Ireland not only one at fault for poor questioning

Miami general manager Jeff Ireland is a good guy and a well-respected man in the NFL.

Ireland, the Cowboys' former VP of college and pro scouting, has interviewed thousands of players over the years. Until he interviewed Dez Bryant, the Cowboys' No. 1 draft pick, Ireland had never asked a player whether his mother was a prostitute.

Clearly, the question was insensitive. On Tuesday night, Ireland admitted that in a statement.

It was the right thing to do.

The reality is that the NFL put Ireland and Bryant in a difficult position.

The money has gotten so huge and the first-round busts so frequent that clubs feel compelled to inquire about every facet of an athlete's life in a never-ending quest to ensure they don't draft a player who doesn't reach his potential.

The teams believe that if they're going to guarantee a player who has never played in an NFL game, $30 or $40 million – sometimes more – then it's their God-given right to know everything about that player.

It's not.

Some things are none of your employer's business.

It used to be cute when the NFL asked players, "If you were a tree, what kind of tree would you be? Or do you prefer cats or dogs."

Now the questions have become too intrusive. The NFL has guidelines for behavior, and there should be guidelines for questions during player interviews.

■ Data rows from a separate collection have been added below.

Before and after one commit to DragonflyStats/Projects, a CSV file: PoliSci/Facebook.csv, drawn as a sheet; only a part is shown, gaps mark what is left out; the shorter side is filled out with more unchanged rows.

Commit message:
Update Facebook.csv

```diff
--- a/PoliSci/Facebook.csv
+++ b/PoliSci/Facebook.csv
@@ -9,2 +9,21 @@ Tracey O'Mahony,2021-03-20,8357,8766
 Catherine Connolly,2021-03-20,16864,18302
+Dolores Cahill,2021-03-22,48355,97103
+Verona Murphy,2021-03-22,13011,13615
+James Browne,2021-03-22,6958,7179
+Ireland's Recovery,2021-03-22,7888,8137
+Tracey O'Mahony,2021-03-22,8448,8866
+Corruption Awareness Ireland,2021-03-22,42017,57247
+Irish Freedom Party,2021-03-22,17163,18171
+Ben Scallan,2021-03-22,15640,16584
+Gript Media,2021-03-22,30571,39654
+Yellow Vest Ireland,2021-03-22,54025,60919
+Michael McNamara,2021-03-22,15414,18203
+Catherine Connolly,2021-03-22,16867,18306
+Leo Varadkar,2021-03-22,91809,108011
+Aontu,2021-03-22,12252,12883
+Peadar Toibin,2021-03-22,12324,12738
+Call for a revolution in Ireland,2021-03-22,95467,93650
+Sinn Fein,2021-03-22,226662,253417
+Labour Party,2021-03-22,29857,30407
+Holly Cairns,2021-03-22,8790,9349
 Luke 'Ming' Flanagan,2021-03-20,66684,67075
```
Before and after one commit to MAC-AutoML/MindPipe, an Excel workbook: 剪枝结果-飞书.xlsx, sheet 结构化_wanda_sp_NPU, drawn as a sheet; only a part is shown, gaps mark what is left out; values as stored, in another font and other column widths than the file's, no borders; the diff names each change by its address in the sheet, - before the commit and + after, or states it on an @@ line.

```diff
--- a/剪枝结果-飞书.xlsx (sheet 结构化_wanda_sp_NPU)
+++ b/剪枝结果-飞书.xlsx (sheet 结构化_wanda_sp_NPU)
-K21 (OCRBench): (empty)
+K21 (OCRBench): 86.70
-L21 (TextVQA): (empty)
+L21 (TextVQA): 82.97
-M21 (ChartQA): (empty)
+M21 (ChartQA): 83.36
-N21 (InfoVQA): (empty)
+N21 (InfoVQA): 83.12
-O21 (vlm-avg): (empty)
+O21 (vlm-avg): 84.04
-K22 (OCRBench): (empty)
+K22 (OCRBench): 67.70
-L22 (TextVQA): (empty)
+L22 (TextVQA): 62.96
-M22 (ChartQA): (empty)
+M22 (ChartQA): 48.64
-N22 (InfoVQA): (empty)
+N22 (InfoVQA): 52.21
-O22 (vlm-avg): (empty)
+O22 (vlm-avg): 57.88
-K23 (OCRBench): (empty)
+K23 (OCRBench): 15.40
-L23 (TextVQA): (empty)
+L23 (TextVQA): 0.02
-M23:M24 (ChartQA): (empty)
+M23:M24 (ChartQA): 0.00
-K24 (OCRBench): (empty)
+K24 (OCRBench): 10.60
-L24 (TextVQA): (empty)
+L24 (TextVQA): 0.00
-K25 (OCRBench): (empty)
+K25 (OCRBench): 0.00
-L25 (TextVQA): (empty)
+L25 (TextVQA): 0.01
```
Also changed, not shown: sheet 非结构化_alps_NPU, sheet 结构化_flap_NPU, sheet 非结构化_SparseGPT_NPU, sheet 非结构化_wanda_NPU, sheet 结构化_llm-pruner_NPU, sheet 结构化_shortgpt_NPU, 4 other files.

If there had been, Ireland's reputation would remain untarnished.